Parenting brings many challenges, and one of the hardest to deal with is when your child is ill. When this illness is more than a tummy bug or a broken bone, then it gets even harder. Parenting a child with a chronic health condition brings a whole new list of challenges, and adjusting to the diagnosis can be tough for all of the family. Jump! Mag contributor Tina Price-Johnson grew up with a chronic health condition, and wrote an article for children, published today on our site for kids.
Here’s Tina’s advice for parents of a child with a chronic health condition.
I was 11 years old and in my first year at senior school when I had my first seizure. I was eventually diagnosed with epilepsy and throughout senior school was back and forth to the hospital to see specialists and determine the correct dose of medication. I was generally accompanied by my mum who had to take time off work, and it was my dad who saw my first fit and put into action his first aid training to give me the care I needed at the time. After that it was both parents or my teachers who provided this care.

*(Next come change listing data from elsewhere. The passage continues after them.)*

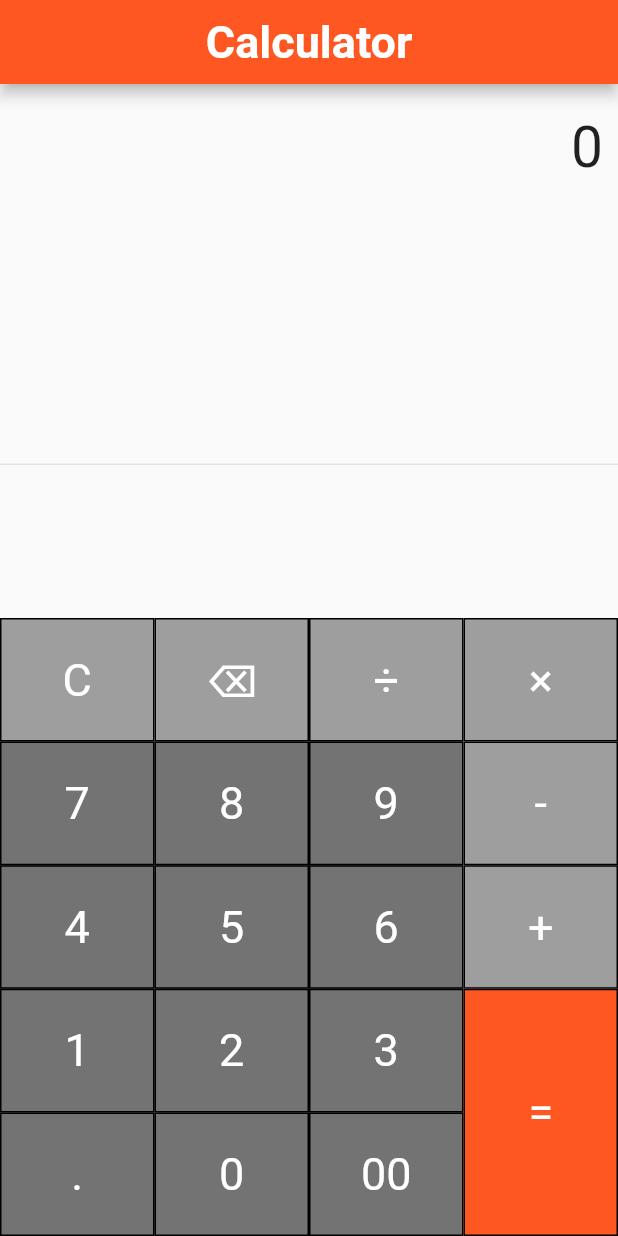
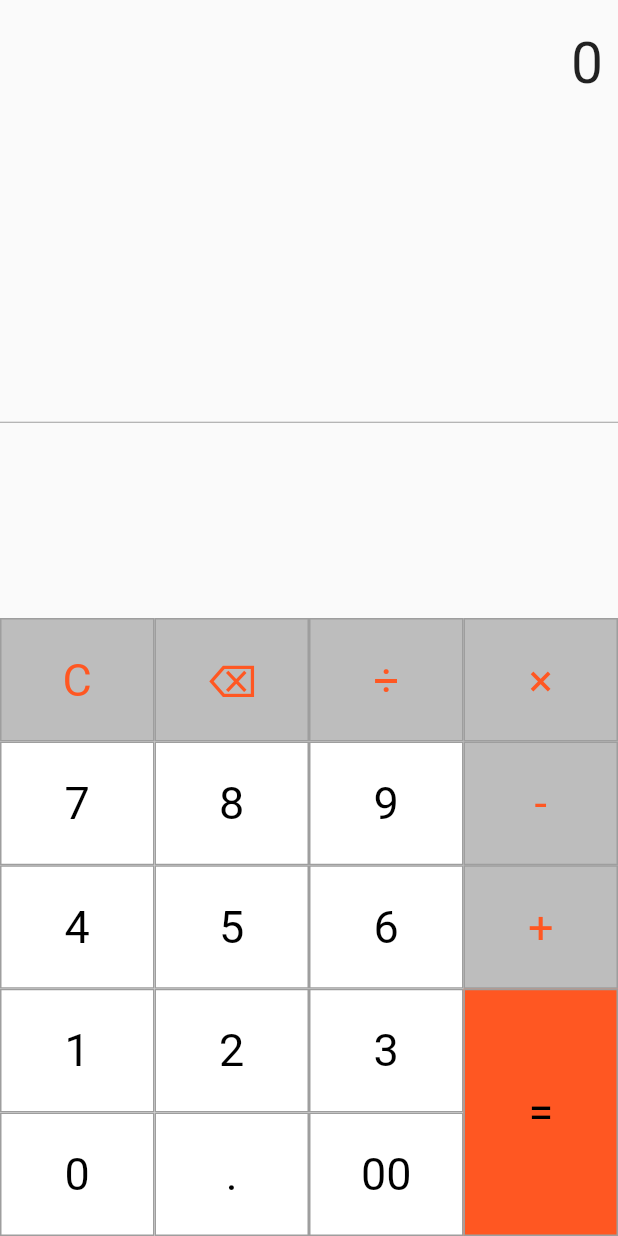
Before and after one commit to Anurodh437/Calculator-Using-Flutter, a Flutter app: the screen it shows after launch, on a phone screen of 412 x 824 dp. Run offline on Flutter 3.47's test engine with Material 2 defaults, Android fonts, the phone set to English and light mode, and no system bars; our stand-ins replace math_expressions.

Commit message:
Changed some functioning.

```diff
--- a/lib/main.dart
+++ b/lib/main.dart
@@ -12,19 +12,19 @@ class Calculator extends StatelessWidget {
   Widget build(BuildContext context) {
     return MaterialApp(
       debugShowCheckedModeBanner: false,
-      title: "Simple Calculator",
+      title: "Basic Calculator",
       theme: ThemeData(primarySwatch: Colors.deepOrange),
-      home: SimpleCalculator(),
+      home: BasicCalculator(),
     );
   }
 }
 
-class SimpleCalculator extends StatefulWidget {
+class BasicCalculator extends StatefulWidget {
   @override
-  _SimpleCalculatorState createState() => _SimpleCalculatorState();
+  _BasicCalculatorState createState() => _BasicCalculatorState();
 }
 
-class _SimpleCalculatorState extends State<SimpleCalculator> {
+class _BasicCalculatorState extends State<BasicCalculator> {
 
   String equation = "0";
   String result = "";
@@ -82,7 +82,7 @@ class _SimpleCalculatorState extends State<SimpleCalculator> {
     });
   }
 
-  Widget buildButton(String buttonText, double buttonHeight, Color buttonColor){
+  Widget buildButton(String buttonText, double buttonHeight, Color buttonColor,Color rang){
     return Container(
       height: MediaQuery.of(context).size.height * 0.1 * buttonHeight,
       color: buttonColor,
@@ -90,7 +90,7 @@ class _SimpleCalculatorState extends State<SimpleCalculator> {
           shape: RoundedRectangleBorder(
               borderRadius: BorderRadius.circular(0.0),
               side: BorderSide(
-                  color: Colors.black,
+                  color: Colors.grey,
                   width: 1,
                   style: BorderStyle.solid
               )
@@ -102,7 +102,7 @@ class _SimpleCalculatorState extends State<SimpleCalculator> {
             style: TextStyle(
                 fontSize: 30.0,
                 fontWeight: FontWeight.normal,
-                color: Colors.white
+                color: rang
             ),
           )
       ),
@@ -113,11 +113,14 @@ class _SimpleCalculatorState extends State<SimpleCalculator> {
   @override
   Widget build(BuildContext context) {
     return Scaffold(
-      appBar: AppBar(title: Text('Calculator',style: TextStyle(fontWeight: FontWeight.bold,fontSize: 30)),centerTitle: true),
+      appBar: AppBar(
+        title: Text('Calculator',style: TextStyle(fontWeight: FontWeight.bold,fontSize: 30)),
+        centerTitle: true,
+        toolbarHeight: 0,
+        elevation: 0.0,
+      ),
       body: Column(
         children: <Widget>[
-
-
           Container(
             alignment: Alignment.centerRight,
             padding: EdgeInsets.fromLTRB(10, 20, 10, 0),
@@ -133,7 +136,7 @@ class _SimpleCalculatorState extends State<SimpleCalculator> {
 
 
           Expanded(
-            child: Divider(),
+            child: Divider(color: Colors.grey,),
           ),
 
           Row(
@@ -145,41 +148,41 @@ class _SimpleCalculatorState extends State<SimpleCalculator> {
                   children: [
                     TableRow(
                         children: [
-                          buildButton("C", 1, Colors.grey),
-                          buildButton("⌫", 1, Colors.grey),
-                          buildButton("÷", 1, Colors.grey),
+                          buildButton("C", 1, Colors.grey[400],Colors.deepOrange),
+                          buildButton("⌫", 1, Colors.grey[400],Colors.deepOrange),
+                          buildButton("÷", 1, Colors.grey[400],Colors.deepOrange),
                         ]
                     ),
 
                     TableRow(
                         children: [
-                          buildButton("7", 1, Colors.black54),
-                          buildButton("8", 1, Colors.black54),
-                          buildButton("9", 1, Colors.black54),
+                          buildButton("7", 1, Colors.white,Colors.black),
+                          buildButton("8", 1, Colors.white,Colors.black),
+                          buildButton("9", 1, Colors.white,Colors.black),
                         ]
                     ),
 
                     TableRow(
                         children: [
-                          buildButton("4", 1, Colors.black54),
-                          buildButton("5", 1, Colors.black54),
-                          buildButton("6", 1, Colors.black54),
+                          buildButton("4", 1, Colors.white,Colors.black),
+                          buildButton("5", 1, Colors.white,Colors.black),
+                          buildButton("6", 1, Colors.white,Colors.black),
                         ]
                     ),
 
                     TableRow(
                         children: [
-                          buildButton("1", 1, Colors.black54),
-                          buildButton("2", 1, Colors.black54),
-                          buildButton("3", 1, Colors.black54),
+                          buildButton("1", 1, Colors.white,Colors.black),
+                          buildButton("2", 1, Colors.white,Colors.black),
+                          buildButton("3", 1, Colors.white,Colors.black),
                         ]
                     ),
 
                     TableRow(
                         children: [
-                          buildButton(".", 1, Colors.black54),
-                          buildButton("0", 1, Colors.black54),
-                          buildButton("00", 1, Colors.black54),
+                          buildButton("0", 1, Colors.white,Colors.black),
+                          buildButton(".", 1, Colors.white,Colors.black),
+                          buildButton("00", 1, Colors.white,Colors.black),
                         ]
                     ),
                   ],
@@ -193,25 +196,25 @@ class _SimpleCalculatorState extends State<SimpleCalculator> {
                   children: [
                     TableRow(
                         children: [
-                          buildButton("×", 1, Colors.grey),
+                          buildButton("×", 1, Colors.grey[400],Colors.deepOrange),
                         ]
                     ),
 
                     TableRow(
                         children: [
-                          buildButton("-", 1, Colors.grey),
+                          buildButton("-", 1, Colors.grey[400],Colors.deepOrange),
                         ]
                     ),
 
                     TableRow(
                         children: [
-                          buildButton("+", 1, Colors.grey),
+                          buildButton("+", 1, Colors.grey[400],Colors.deepOrange),
                         ]
                     ),
 
                     TableRow(
                         children: [
-                          buildButton("=", 2, Colors.deepOrange),
+                          buildButton("=", 2, Colors.deepOrange,Colors.black),
                         ]
                     ),
                   ],
```
Also changed, not shown: 2 other files.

I was totally freaked out and didn’t know what was happening or why and nor did my parents. In those days you simply did what the doctors told you and didn’t ask questions, and I wish I had asked. So here are my tips for parenting a child with a chronic condition, from the perspective of the child. I hope they are helpful to you:
Following on from our How to Be a Good Houseguest advice, here’s the other side of the coin. How to be a good host!
When our Science Editor Samantha set us the task of thinking up meals to make with the list of goods provided by her local foodbank, our Facebook group took up the challenge. What do you make with a pile of tins and dried food? The suggestions included pasta bake, jambalaya style rice dish, soup, fishcakes (using tinned fish and potatoes), cottage pie (using Smash and tinned mince), bubble and squeak.
One thing that we quickly realised was that without basic herbs, spices, breadcrumbs, oils and other ingredients to make the food more interesting and tasty, the meals would be bland and boring. Not to mention the lack of fresh fruit and vegetables!
We also realised that we didn’t know as much about them as we thought we did, and asked Sam to tell us the truth about foodbanks, how they are run, and who uses them.
Continuing our discussion series on Social Media in schools, we spoke with headteacher Ms Rebecca Dougall, to find out how her school has embraced new technology. Her advice, for teachers and parents – jump in and try it out!
This is a question that my father would answer with the words, “How long is a piece of string”. There is no right age to start wearing makeup, but there is the age that is right for you and your daughter. The question is – are you in agreement?